One-to-one information still rules in cargo handling
After all my years in the cargo handling business, it still amazes me that our ways to exchange data are so, well, old-fashioned. You would think that, by 2018, all players could swiftly exchange information through commonly agreed channels and methods. Although some is standardised, mostly this is still not the case.
AUTHOR: SOILI MÄKINEN
One of the biggest problems in the global cargo handling industry is still that data connections and data flows take place only between single operators at a time. It has not been possible to standardise the entire chain of information, so that every operator would be able to access the same data in the same way.
The information exchange is still a contract between two parties where the parties change when the goods move forward along the cargo flow.
This has been a long standing topic within our industry; we have been talking about the free and open flow of information for a long time. What would it require from us to move forward with this? What prevents us from solving this?
Change our thinking
Don’t get me wrong - much has already been done to make the information streams more transparent throughout the supply chain. At Cargotec, Navis’s XVELA aims to improve the use of information and increase its transparency. Maersk and IBM work together to improve information flows with blockchain technology, and there are many other, bigger and smaller players who work on the same challenge right now.
I see two main obstacles that we need to solve to get ahead with this: We still have this traditional way of thinking about who is the owner of the information. On the other hand, there is still much dispute about how transparently we can share the information.
A good way to proceed with this is to demonstrate the benefits in a non-disputable way. Things that come to mind are, for example, improved efficiency by better vessel utilisation planning, savings achieved by better pit stop planning and improved vessel turnaround, savings in fuel efficiency and subsequently CO2 emissions by improved route and berth planning, savings at terminal with optimised equipment operations, preventing losses due to misplacing of cargo etc.
What are your thoughts?
I do have my thoughts on where the pros mainly exist. I continue to write about those in my upcoming blogs.
What about you?
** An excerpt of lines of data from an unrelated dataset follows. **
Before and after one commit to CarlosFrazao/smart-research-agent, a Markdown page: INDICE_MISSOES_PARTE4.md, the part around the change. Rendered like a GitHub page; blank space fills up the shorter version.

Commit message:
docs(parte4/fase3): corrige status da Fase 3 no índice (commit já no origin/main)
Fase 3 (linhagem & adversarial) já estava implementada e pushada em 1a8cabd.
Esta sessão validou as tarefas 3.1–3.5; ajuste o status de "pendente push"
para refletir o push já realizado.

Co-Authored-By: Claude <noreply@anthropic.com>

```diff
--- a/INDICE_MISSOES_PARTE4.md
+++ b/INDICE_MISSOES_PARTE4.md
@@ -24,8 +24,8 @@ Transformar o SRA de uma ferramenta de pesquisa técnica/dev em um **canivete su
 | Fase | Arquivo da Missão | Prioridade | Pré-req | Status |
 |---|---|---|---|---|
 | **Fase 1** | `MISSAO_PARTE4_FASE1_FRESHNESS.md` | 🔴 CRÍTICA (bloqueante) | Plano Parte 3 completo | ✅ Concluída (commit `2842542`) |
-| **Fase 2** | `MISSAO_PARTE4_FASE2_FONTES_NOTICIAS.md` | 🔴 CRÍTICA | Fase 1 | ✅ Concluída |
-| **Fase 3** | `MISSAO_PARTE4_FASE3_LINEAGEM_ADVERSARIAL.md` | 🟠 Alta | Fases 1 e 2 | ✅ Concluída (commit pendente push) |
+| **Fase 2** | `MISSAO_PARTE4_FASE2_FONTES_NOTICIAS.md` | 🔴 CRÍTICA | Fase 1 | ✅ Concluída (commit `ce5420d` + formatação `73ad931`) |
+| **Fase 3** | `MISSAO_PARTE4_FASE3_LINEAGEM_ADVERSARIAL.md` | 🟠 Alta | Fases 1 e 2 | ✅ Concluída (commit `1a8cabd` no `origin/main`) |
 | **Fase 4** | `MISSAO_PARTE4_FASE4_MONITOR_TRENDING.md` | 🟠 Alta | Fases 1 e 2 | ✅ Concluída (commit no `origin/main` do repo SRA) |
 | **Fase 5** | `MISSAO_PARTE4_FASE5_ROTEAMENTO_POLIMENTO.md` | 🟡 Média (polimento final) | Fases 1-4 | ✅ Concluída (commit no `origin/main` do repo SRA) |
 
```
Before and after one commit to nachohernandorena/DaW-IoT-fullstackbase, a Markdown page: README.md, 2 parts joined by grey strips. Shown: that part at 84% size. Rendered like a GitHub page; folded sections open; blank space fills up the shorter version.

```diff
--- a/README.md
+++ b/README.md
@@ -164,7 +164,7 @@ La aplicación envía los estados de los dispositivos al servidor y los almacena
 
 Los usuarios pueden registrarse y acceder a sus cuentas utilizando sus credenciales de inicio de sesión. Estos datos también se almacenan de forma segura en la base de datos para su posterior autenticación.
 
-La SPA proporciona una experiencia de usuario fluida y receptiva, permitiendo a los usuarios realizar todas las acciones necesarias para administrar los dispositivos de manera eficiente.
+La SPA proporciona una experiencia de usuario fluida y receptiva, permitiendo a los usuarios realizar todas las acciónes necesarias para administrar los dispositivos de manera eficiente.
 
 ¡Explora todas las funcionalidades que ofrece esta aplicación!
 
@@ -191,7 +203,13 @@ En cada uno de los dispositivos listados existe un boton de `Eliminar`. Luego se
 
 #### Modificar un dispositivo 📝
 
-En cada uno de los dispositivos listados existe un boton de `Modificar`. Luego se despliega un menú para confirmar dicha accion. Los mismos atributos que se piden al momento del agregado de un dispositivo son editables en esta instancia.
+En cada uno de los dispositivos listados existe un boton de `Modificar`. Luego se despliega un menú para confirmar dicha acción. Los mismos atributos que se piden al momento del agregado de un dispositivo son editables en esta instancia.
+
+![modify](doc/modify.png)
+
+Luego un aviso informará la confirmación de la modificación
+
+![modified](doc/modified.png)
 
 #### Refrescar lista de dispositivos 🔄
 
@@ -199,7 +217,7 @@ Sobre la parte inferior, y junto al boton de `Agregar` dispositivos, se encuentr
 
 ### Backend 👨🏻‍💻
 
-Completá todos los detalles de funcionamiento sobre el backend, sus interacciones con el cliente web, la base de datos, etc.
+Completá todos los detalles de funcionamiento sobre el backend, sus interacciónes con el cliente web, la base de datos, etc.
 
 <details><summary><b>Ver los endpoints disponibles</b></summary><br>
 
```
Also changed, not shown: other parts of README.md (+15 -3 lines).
Do you agree about this challenge? How would you solve it? Is the industry discussing enough about this? And are the savings concrete enough? Write your thoughts on the comments section below.